    Darrell drives a zodiac on Lake Peters.

    Darrell Kaufman is a professor of Paloeclimatology and Glacial GeologyThe science that deals with the dynamics and physical history of the earth, the rocks of which it is composed, and the physical, chemical, and biological changes that the earth has undergone or is undergoing. in the school of Earth Sciences and Environmental Sustainability at Northern Arizona University. Not only did he lead our field team, he is also a Co-PI of the Arctic Glacial Lakes Project. His leadership was crucial in maintaining the moral of our team – no matter the obstacle, Darrell had a positive attitude and always supported us. After 30+ years working in the Arctic, he was an impressive resource, answering questions about the project and geology, but also arctic birds and plants as well.

    Darrell pointing
    A common sight: Darrell pointing out something interesting to his students, this time geologic features of Mt. Chamberlin moraines.

    Darrell drives zodiac
    Darrell pilots the zodiac away from camp through thick fog to begin a day of fieldwork on Lake Peters.

    1. What are your broad scientific interests?
      How the earth and humans relate, specifically the intersection of earth science and human affairs. I am interested in the the long term perspective on earth changes – longer than the human life span, thousands of years. The Arctic is also a special place to do research, with its glaciers, lakes, and mountains.

    2. Why did you become a scientist?
      Curiosity about the natural world and wanting to understand it in an intellectual way, systematically and quantitatively. Nature presents a lot of interesting questions. Being a scientist is also an opportunity to work outdoors.

    Darrell in Chamberlin Creek
    Darrell removes data loggers from Chamberlin Creek.

    1. What do you like most about your job?
      I've got a great job!
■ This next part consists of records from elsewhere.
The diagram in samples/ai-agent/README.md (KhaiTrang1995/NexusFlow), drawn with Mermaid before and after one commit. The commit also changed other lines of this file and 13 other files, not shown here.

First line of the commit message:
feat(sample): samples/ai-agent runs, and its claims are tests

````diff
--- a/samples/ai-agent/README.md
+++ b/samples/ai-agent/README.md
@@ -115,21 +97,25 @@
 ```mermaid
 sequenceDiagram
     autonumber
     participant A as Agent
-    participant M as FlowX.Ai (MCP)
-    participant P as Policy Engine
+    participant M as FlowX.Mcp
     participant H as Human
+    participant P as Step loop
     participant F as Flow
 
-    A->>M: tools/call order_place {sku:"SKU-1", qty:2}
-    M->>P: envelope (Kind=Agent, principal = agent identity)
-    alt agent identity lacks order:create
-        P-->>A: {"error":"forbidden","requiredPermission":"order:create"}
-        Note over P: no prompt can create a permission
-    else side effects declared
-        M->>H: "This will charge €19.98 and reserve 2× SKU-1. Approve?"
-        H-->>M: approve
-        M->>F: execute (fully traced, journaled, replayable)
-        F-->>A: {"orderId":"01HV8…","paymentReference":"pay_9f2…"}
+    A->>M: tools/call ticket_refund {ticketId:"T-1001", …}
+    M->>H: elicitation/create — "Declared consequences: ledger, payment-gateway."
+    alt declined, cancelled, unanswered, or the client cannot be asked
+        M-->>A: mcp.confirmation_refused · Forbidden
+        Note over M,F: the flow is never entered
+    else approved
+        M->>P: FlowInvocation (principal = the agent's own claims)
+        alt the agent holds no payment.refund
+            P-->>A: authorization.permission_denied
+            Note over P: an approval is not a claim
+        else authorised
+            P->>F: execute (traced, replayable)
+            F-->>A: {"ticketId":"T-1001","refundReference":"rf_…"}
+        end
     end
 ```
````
I like a lot of things about my job! Specifically, working with students. They have fresh ideas and are eager to learn. The opportunity to pursue scientific curiosities. Having a lot of autonomy in research and teaching. And finally, being outside and doing fieldwork!

    2. What do you like least about your job?
      Public funding is dwindling, which is concerning for the long term viability of research programs. There is less focus on intellectual curiosity, learning something because it might be interesting, and seeing where that might lead.

    3. What was your favorite day of fieldwork?
      I really liked the variety of things we did! The lake, glacier, hiking, even the down days – reading while the rain beats on the tent is part of it. Chamberlin had everything – physically challenging with heavy packs, ice, wind, fog, waves. Getting to Lake Peters was another special day!

    Darrell on Chamberlin glacier
    Darrell hikes down Chamberlin glacier loaded down with ablation tripods.

    1. Is there anything else that I didn't ask that you'd like to tell my readers and students?
      Take advantage of learning through Rebecca's experience. Ask her about how she got to explore such a different place and her connection to the environment and the research team!

    Darrell on moraine
    Darrell stands on a high moraine in a glaciated tributary of Carnivore Creek.

    This is the first of three team profiles, created from interviews after our field experience. Answers are in the scientists' words when possible, but I did edit for readability and length where necessary.